##### Extracted information

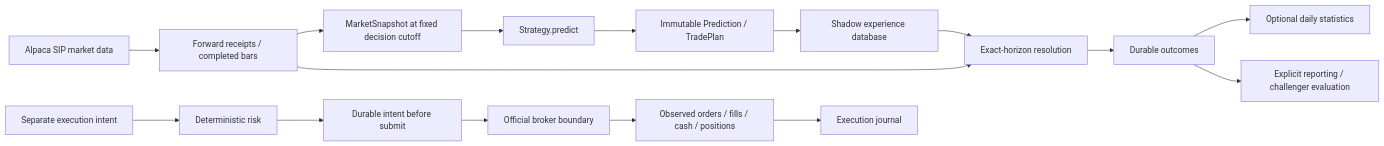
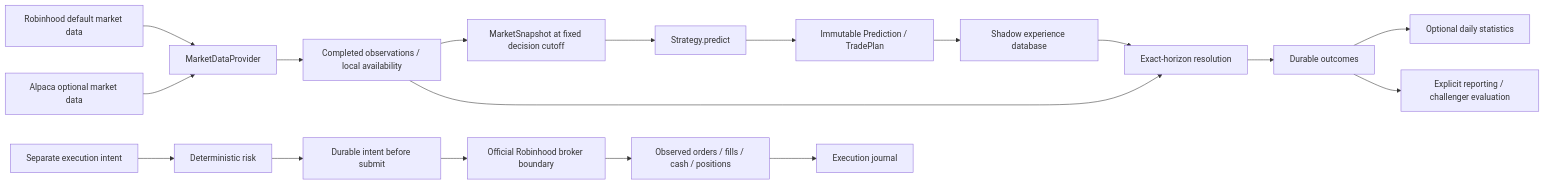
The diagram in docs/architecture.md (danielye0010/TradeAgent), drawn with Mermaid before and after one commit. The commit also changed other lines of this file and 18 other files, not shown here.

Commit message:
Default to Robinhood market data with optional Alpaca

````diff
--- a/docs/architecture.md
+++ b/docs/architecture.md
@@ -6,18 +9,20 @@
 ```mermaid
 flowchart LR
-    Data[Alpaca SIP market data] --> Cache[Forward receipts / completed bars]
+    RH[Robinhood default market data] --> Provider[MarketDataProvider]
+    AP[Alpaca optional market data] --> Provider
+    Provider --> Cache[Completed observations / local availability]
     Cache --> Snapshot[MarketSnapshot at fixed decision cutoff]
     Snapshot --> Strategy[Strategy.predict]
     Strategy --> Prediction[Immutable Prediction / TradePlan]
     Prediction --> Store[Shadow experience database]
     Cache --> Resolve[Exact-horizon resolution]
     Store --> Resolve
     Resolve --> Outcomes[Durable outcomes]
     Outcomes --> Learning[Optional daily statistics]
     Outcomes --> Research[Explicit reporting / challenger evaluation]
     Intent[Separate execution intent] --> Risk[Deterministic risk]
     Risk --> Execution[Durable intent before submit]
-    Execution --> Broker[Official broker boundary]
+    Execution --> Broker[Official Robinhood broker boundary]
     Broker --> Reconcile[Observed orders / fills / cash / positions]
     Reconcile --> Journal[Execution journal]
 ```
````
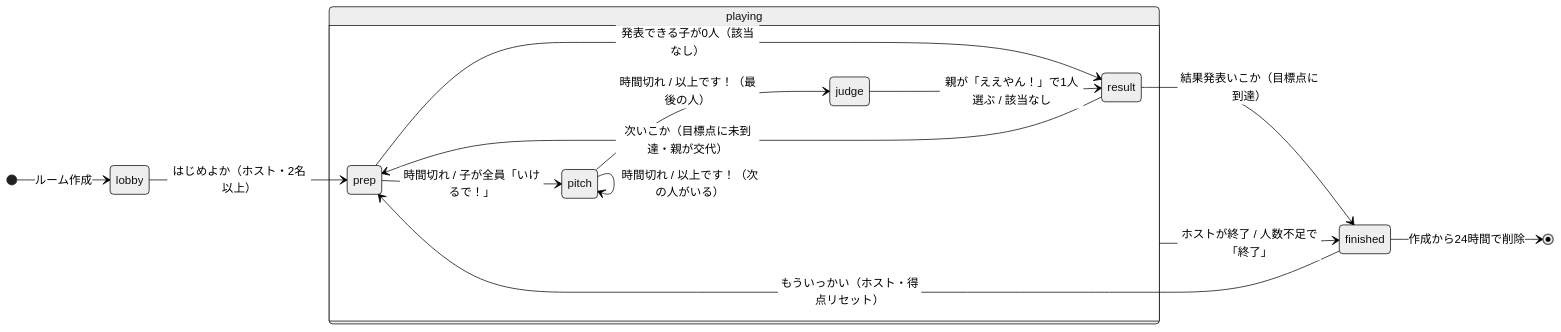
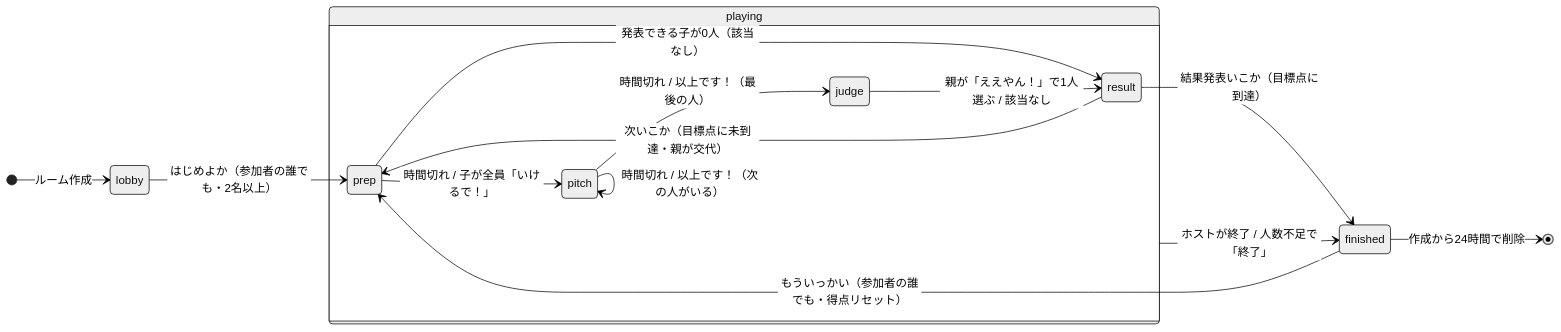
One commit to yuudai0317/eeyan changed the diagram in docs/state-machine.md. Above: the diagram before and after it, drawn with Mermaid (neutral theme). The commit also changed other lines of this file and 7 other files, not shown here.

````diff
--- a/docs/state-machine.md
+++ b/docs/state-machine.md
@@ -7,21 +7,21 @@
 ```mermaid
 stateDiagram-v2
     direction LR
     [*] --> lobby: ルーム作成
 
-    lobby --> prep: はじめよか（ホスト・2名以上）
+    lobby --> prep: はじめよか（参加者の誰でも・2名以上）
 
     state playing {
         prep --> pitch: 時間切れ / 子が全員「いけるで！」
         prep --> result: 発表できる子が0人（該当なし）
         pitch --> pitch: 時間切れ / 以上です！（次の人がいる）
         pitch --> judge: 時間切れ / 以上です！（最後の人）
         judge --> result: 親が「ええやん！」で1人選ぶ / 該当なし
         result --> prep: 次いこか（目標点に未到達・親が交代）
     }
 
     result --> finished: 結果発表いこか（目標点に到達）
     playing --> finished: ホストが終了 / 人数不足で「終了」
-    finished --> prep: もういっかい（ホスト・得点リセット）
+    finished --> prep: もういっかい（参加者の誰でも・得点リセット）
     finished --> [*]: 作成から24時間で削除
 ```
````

##########

Above are some records; copy exactly the lines from the one with "Cache --> Snapshot[MarketSnapshot" through the one with "Outcomes --> Learning[Optional", both included, and no others.

     Cache --> Snapshot[MarketSnapshot at fixed decision cutoff]
     Snapshot --> Strategy[Strategy.predict]
     Strategy --> Prediction[Immutable Prediction / TradePlan]
     Prediction --> Store[Shadow experience database]
     Cache --> Resolve[Exact-horizon resolution]
     Store --> Resolve
     Resolve --> Outcomes[Durable outcomes]
     Outcomes --> Learning[Optional daily statistics]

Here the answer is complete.